In October of last year I published a post on a study conducted by Pew Research Center on the reading and library habits of those aged 16-29. In that post, (linked here) I cited part of the study that covered how this age group reads their books, e.g. in a digital, audio or the old fashioned way by holding a REAL book in their hands. I questioned the future of our public libraries and how they might have to conform to keep up with modern technology. I asked, “what might our libraries look like, 10, 15 or 25 years from now?” I offered a possible answer to that question. Guess what? Some of my assumptions are coming to pass and I’m definitely mixed in my feelings about it. See what you think.
NPR reports that in San Antonio, Texas there are plans to open a “digital-only” library in the fall of this year. The 1.5 million dollar project will be housed in an existing building covering a little less than 5,000 sq. ft. of space. Here’s a drawing of the proposed facility.
If this looks like an Apple Store to you that’s no coincidence. A proponent of the planned “BiblioTech”, Bexar County Judge Nelson Wolff, believes that the benefits of converting to an all-digital library are:
“The library is a chance to expand the scope of opportunities for people to learn technology,” Wolff explains. “The world is changing.”

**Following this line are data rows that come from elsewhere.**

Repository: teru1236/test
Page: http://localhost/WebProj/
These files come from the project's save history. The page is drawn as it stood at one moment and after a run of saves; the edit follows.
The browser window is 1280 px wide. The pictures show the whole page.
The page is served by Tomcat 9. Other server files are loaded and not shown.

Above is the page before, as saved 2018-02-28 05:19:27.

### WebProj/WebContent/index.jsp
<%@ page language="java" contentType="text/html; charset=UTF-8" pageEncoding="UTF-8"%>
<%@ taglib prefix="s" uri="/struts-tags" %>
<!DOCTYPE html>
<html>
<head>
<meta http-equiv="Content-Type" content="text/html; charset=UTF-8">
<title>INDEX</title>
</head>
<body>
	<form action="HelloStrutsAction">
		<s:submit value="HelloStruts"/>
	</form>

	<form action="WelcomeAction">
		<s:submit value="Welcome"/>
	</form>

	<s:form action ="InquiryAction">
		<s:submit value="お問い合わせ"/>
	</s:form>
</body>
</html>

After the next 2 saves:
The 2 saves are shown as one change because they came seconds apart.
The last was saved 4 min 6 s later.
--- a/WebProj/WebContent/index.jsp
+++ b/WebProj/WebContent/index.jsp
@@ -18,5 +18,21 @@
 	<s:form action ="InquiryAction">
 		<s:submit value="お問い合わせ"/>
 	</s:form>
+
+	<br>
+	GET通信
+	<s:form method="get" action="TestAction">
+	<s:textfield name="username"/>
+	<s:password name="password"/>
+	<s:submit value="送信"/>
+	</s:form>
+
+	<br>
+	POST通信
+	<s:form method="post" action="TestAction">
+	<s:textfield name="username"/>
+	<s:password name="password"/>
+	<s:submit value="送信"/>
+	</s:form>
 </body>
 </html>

He contends that the $1.5 million project will be cost-effective, as it’ll be located in an existing county-owned building and available to many under served communities where residents may not have access to at-home computers.
In fact, improving technological access to lower-income areas of the predominantly Hispanic county is what led to this bookless endeavor. Many of the unincorporated areas of the county, he says, lack public libraries.

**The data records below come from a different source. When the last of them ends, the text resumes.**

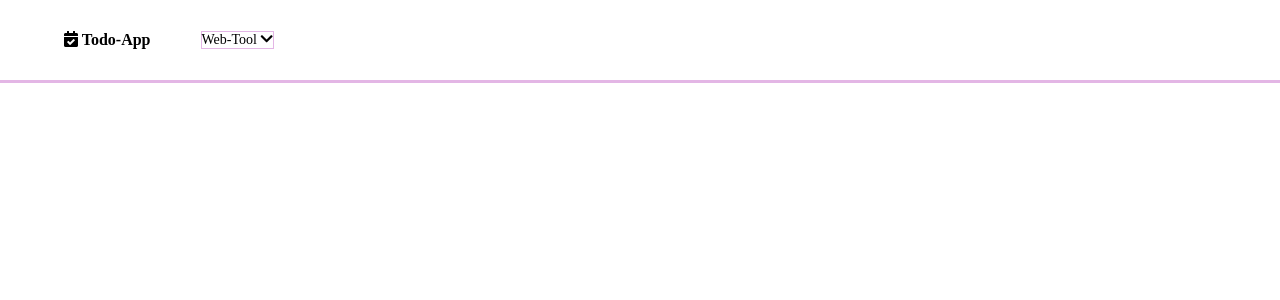
Repository: Hiroshii-m/todo_vue
Page: index.html
An editor plug-in stored every save of this project. The page is shown before and after the next save, followed by the edit.
The browser window is 1280 px wide. The pictures show the whole page.
The style sheet was rebuilt from its Sass, Less or Tailwind sources for each picture, by a compiler version that may differ from the author's.

Above is the page before, as saved 2021-06-26 17:27:34.

### index.html
<!DOCTYPE html>
<html lang="en">
<head>
    <meta charset="UTF-8">
    <meta http-equiv="X-UA-Compatible" content="IE=edge">
    <meta name="viewport" content="width=device-width, initial-scale=1.0">
    <link rel="stylesheet" href="node_modules/@fortawesome/fontawesome-free/css/all.css">
    <link rel="stylesheet" href="dist/css/style.css">
    <title>TODO APP Vue</title>
</head>
<body>

    <!-- header -->
    <header id="l-header" class="u-border-bottom">
        <div class="c-header">
            <h2 class="c-header__home">
                <i class="fas fa-calendar-check"></i>
                <a class="c-header__text" href="">Todo-App</a>
            </h2>
            <h3 class="c-header__other">
                Web-Tool
                <i class="fas fa-chevron-down"></i>
            </h3>
        </div>
    </header><!-- /header -->

</body>
</html>

### src/scss/style.scss

// ======================================
// foundation
// ======================================
@use 'foundation/reset';
@use 'foundation/variables';
// ======================================
// layout
// ======================================
#l-header {
    width: 100%;
}
// ======================================
// object
// ======================================
// Component
// **************************************
.c-header {
    width: 90%;
    height: 80px;
    margin: 0 auto;
    display: flex;
    align-items: center;
    &__home {
        margin-right: 50px;
        font-weight: bold;
    }
    &__other {
        font-size: var(--font-size_m);
        border: 1px solid var(--color_accent);
    }
}
// Project
// **************************************
// Utility
// **************************************
.u-border {
    &-bottom {
        border-bottom: 3px solid var(--color_accent);
    }
}

### src/scss/foundation/_variables.scss
:root {
    --font-color_default: #5A5A5A;
    --color_base: #F7FFFE;
    --color_accent: #E3B6E5;
    --color_edit: #C8E4F4;
    --color_complete: #C8E4F4;
    --site-width_xxl: 780px;
    --site-width_xl: 680px;
    --site-width_md: 580px;
    --site-width_ms: 414px;

    --font-size_s: 12px;
    --font-size_m: 14px;
    --font-size_default: 16px;
    --font-size_l: 18px;
    --font-size_xl: 24px;
    --font-size_xxl: 28px;
    --font-size_3l: 38px;
}


$space_s: 5px;
$space_m: 10px;
$space_l: 15px;
$space_xl: 20px;
$space_xxl: 30px;
$space_3l: 40px;

$font-family_default: "メイリオ", sans-serif;

Loaded but not shown: node_modules/@fortawesome/fontawesome-free/css/all.css (library); src/scss/foundation/_reset.scss (common file)

After the next save:
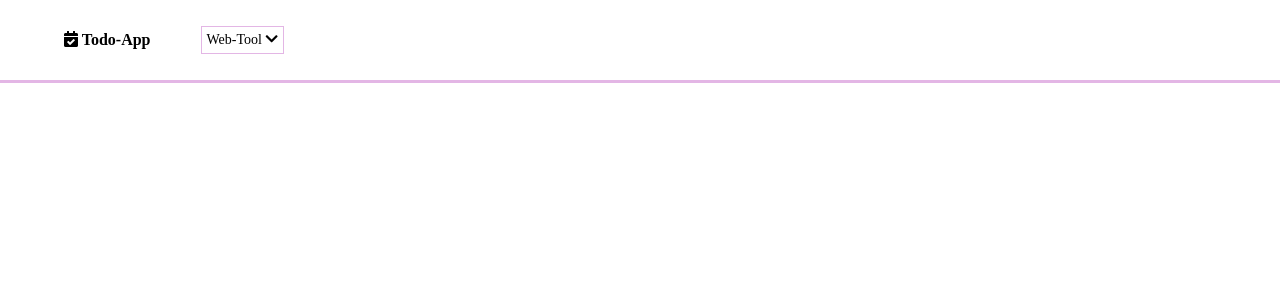
Saved 28 s later.
--- a/src/scss/style.scss
+++ b/src/scss/style.scss
@@ -27,6 +27,7 @@
     }
     &__other {
         font-size: var(--font-size_m);
+        padding: 5px;
         border: 1px solid var(--color_accent);
     }
 }

After the save that followed:
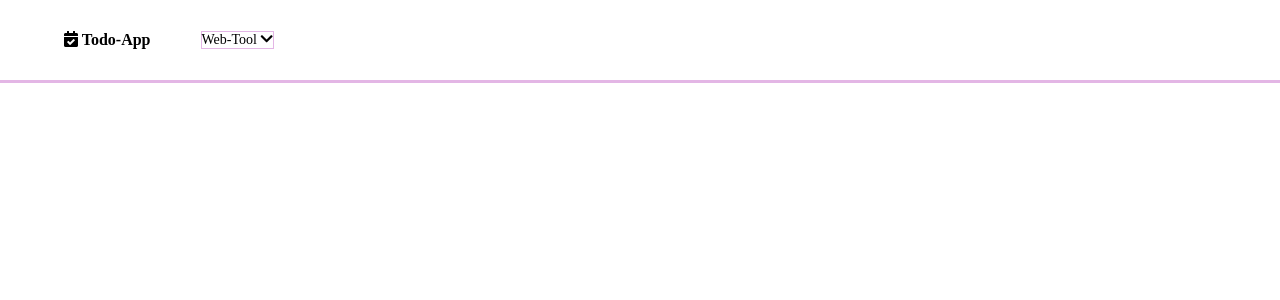
Saved 10 s later.
--- a/src/scss/style.scss
+++ b/src/scss/style.scss
@@ -27,7 +27,6 @@
     }
     &__other {
         font-size: var(--font-size_m);
-        padding: 5px;
         border: 1px solid var(--color_accent);
     }
 }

Sarah Houghton, director of the San Rafael Public Library in California, has only one word about the project: “premature.” She relays the following, relevant facts:
“First, some people simply prefer physical media — they don’t want to read on a device,” Houghton says.
Second, she points to the issue of the digital divide. Those who aren’t necessarily technologically literate may need extra over-the-shoulder help with the devices in a way that would require a large operation and, consequently, a big budget.
“A huge element is training staff, and that’s even presuming that the library can afford enough of these devices to meet the demand,” Houghton explains.
And the biggest issue? Most content is simply not available digitally to license and purchase.
“So your selection of best-sellers and popular media just went down the toilet because 99 percent of that is not available to libraries digitally,” she says.
Many publishers don’t license to libraries, and those willing to do business often have what Houghton considers outlandish terms — too expensive or unrealistic for a library’s allowance.
So here’s my initial thoughts and, as I mentioned, they are mixed:
I do like the clean lines of the design and being a lover of technology I do believe everyone who wants to should have access to it. I’m 100% in agreement that those living in low income communities with little educational resources must have more tools at their disposal to keep up with their peers and the advancement of technology. I’m just not sure that this proposed library is the best way to go about it at this time. BUT,
I’d like to see one of these e-libraries housed in a low income community public school, in addition to, not as a replacement for the school’s existing library, if there is one! There, everything could be monitored and studied to see if the cost of licensing books, the cost of keeping the databases up-to-date, hardware maintenance costs, staffing, etc. makes economic sense. Additionally, we would know if students grades improve by having the best of technology available to them. Schools already have teachers and support staff trained to use the latest technology so the cost of teaching and any additional training is one less thing to worry about since much of it is already figured into the budget. Of course, the cost of the equipment, maintenance and the building costs would have to be added.
Technology is a wonderful thing but it is very expensive. Perhaps our friends at Apple would like to donate the hardware in this experimental e-library and get in on the ground floor of what may be, in the not so distant future, the only available way we will read a book.
I hope I’m wrong…
Personally, I like a bound book. I do have an e-reader and I do use it on occasion, but for me there’s just something magical about turning the pages of a book. My history with books goes back more than a few decades and yet I know I must evolve with the times because as that great Bob Dylan song goes, “the times they are a-changin”.
Some questions for you. If you have some time, I’d love to get your feedback:
- How do you feel about the general trends in technology? Are you right in step, falling behind or have no interest in technology and wish everyone would just get a life and spend more time reading a real book than using an e-reader or smart phone?
- Do you think it’s only the older generations that might oppose the move to all digital libraries? What’s your take on this digital library concept?
- Do you think we could strike a happy balance by having books, e-readers and computers housed together as they currently are but perhaps with a real upgrade on the technology side? I know at my public library the computers are ancient and they definitely need an upgrade. Preferably to iMacs & iPads